#### Supplied data

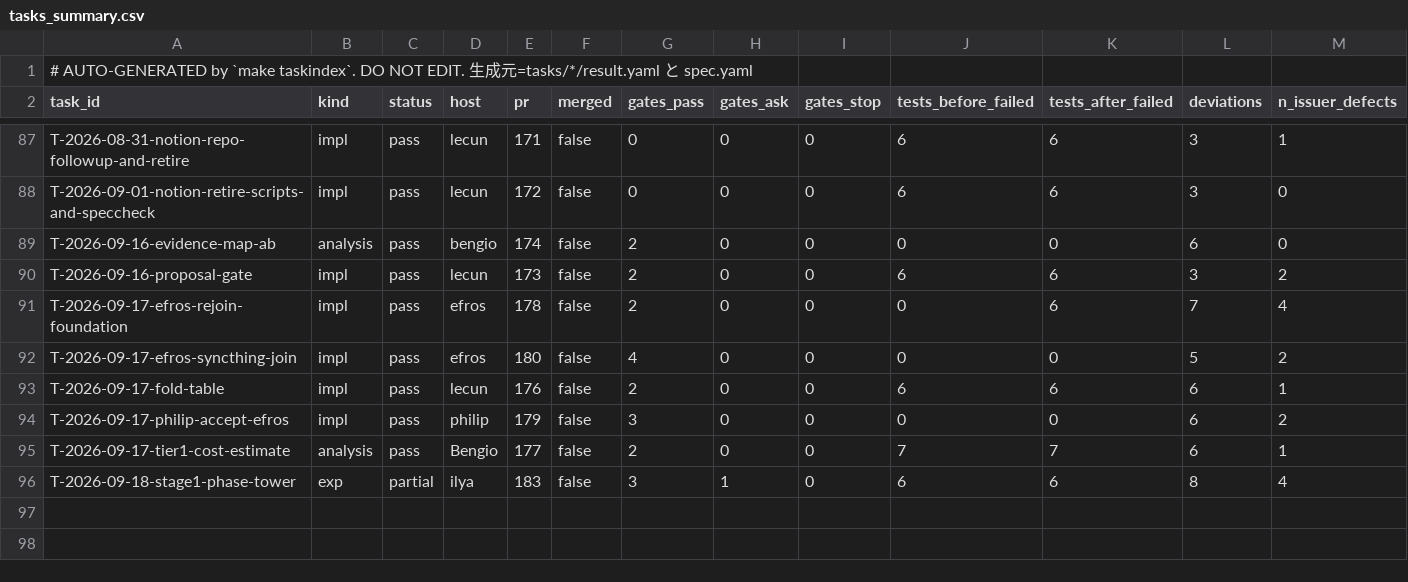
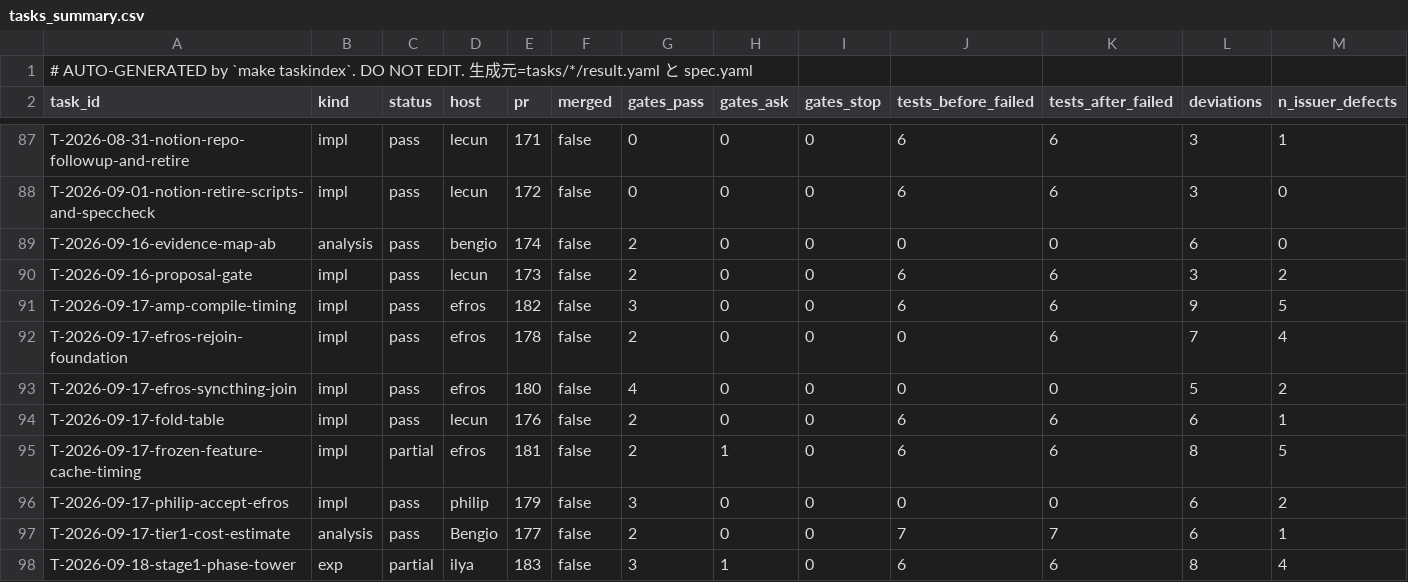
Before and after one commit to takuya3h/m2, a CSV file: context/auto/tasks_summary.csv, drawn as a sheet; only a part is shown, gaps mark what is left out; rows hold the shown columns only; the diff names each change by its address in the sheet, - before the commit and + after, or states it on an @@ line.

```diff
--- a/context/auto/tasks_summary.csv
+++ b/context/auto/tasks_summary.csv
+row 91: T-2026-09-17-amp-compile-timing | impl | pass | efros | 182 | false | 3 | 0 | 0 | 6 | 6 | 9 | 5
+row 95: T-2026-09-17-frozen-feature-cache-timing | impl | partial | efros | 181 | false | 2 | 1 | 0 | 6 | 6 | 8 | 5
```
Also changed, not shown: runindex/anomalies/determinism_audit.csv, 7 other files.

########
#### Supplied data

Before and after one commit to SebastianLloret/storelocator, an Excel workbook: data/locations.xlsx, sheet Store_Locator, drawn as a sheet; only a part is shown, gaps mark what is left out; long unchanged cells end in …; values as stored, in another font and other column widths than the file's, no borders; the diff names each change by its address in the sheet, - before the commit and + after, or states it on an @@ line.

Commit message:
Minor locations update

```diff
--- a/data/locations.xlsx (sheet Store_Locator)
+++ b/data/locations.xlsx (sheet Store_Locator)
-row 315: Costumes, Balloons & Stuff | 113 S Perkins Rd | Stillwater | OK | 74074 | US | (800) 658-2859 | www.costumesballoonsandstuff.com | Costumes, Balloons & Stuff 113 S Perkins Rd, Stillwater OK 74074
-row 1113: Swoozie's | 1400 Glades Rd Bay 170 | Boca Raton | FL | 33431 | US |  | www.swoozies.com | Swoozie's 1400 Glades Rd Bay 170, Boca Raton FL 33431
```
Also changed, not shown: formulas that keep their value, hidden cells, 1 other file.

########

What is expected: Every line that contains the string "auto" should be copied from the records.

Expected output:
Before and after one commit to takuya3h/m2, a CSV file: context/auto/tasks_summary.csv, drawn as a sheet; only a part is shown, gaps mark what is left out; rows hold the shown columns only; the diff names each change by its address in the sheet, - before the commit and + after, or states it on an @@ line.
--- a/context/auto/tasks_summary.csv
+++ b/context/auto/tasks_summary.csv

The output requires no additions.